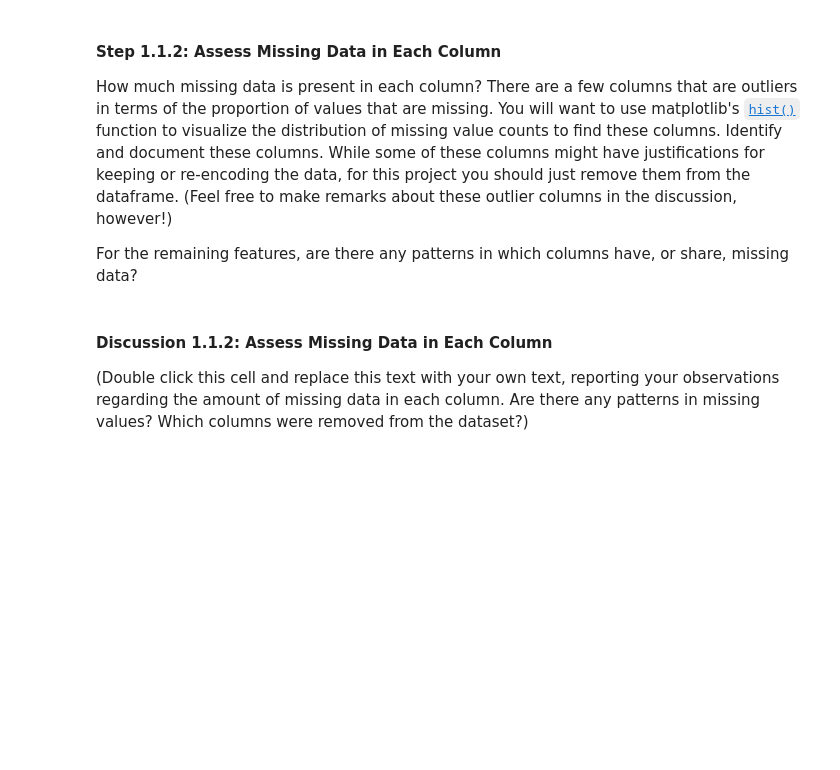
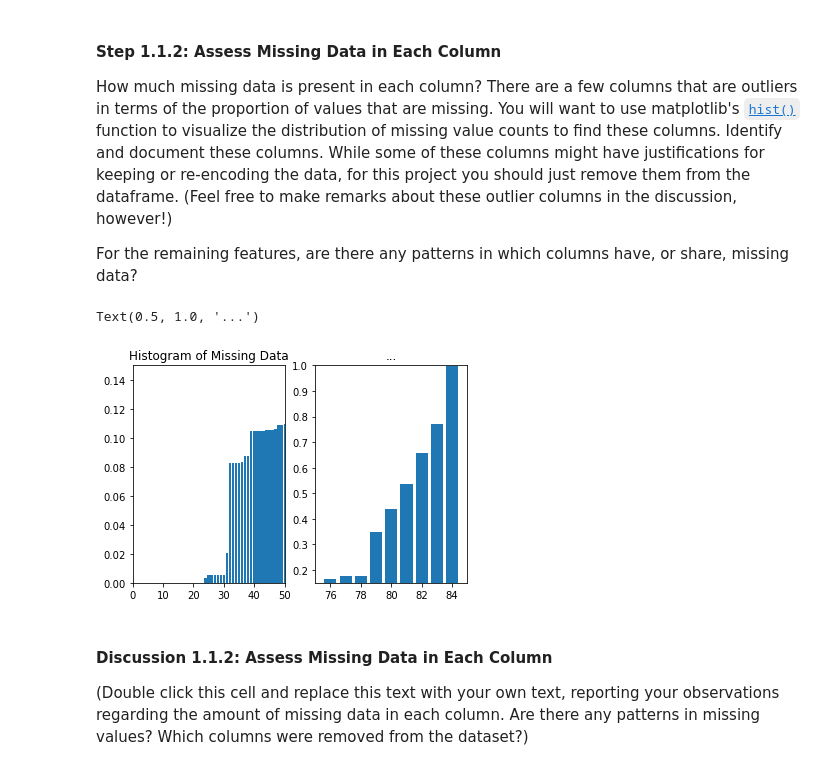
Before and after one commit to amcumber/udacity-identify-customer-segments, a Jupyter notebook: Identify_Customer_Segments.ipynb, the cells around one changed output. Cells and saved outputs as stored; diff of their text form; code cells hidden in the pictures; blank space fills up the shorter version.

```diff
--- a/Identify_Customer_Segments.ipynb
+++ b/Identify_Customer_Segments.ipynb
@@ -64,0 +96,27 @@ The fourth column of the feature attributes summary (loaded in above as `feat_in
+# %%
+def get_nulls(feats):
+    null_map = {}
+    for idx, row in feats.iterrows():
+        str_nulls = row['missing_or_unknown'].strip('[]')
+        if len(str_nulls) > 0:  # Check for empty
+            try:
+                nulls = [int(i) for i in str_nulls.split(',')]
+            except ValueError:  # non int val
+                nulls = [i for i in str_nulls.split(',')]
+            null_map[row['attribute']] = nulls
+    return null_map
+
+def clean_feature(df, key, nulls):
+    is_int = True
+    for null in nulls:
+        if type(null) == str:
+            is_int = False
+        df.loc[df[key] == null, key] = np.nan
+    return df
+
+def clean(df2, feats):
+    df = df2.copy()
+    null_map = get_nulls(feats)
+    for key, nulls in null_map.items():
+        df = clean_feature(df, key, nulls)
+    return df
@@ -65,5 +150,6 @@ The fourth column of the feature attributes summary (loaded in above as `feat_in
 # %%
 # Identify missing or unknown data values and convert them to NaNs.
+clean_azdias = clean(azdias, feat_info)
 # %% [markdown]
 #### Step 1.1.2: Assess Missing Data in Each Column
 
@@ -73,3 +162,21 @@ For the remaining features, are there any patterns in which columns have, or sha
+# %%
+y = clean_azdias.isna().sum().reset_index().set_index(0).sort_index().index
+y /= len(clean_azdias.index)
+x = range(len(y))
+ax1 = plt.subplot(1,2,1)
+ax1.bar(x, y)
+ax1.set_xlim([0,50])
+ax1.set_ylim([0, 0.15])
+
+ax2 = plt.subplot(1,2,2)
+ax2.bar(x, y)
+ax2.set_xlim([75, 85])
+ax2.set_ylim([0.15, 1.0])
+ax1.set_title('Histogram of Missing Data')
+ax2.set_title('...')
+# %% [output]
+Text(0.5, 1.0, '...')
+[figure, added]
 # %%
 # Perform an assessment of how much missing data there is in each column of the
 # dataset.
```
Also changed, not shown: parts of 5 cells of this notebook.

**HOW TO COMPLETE THIS TASK**: The expected answer is every line above in which the word "feats" appears.

**EXERCISE OUTPUT**:
+def get_nulls(feats):
+    for idx, row in feats.iterrows():
+def clean(df2, feats):
+    null_map = get_nulls(feats)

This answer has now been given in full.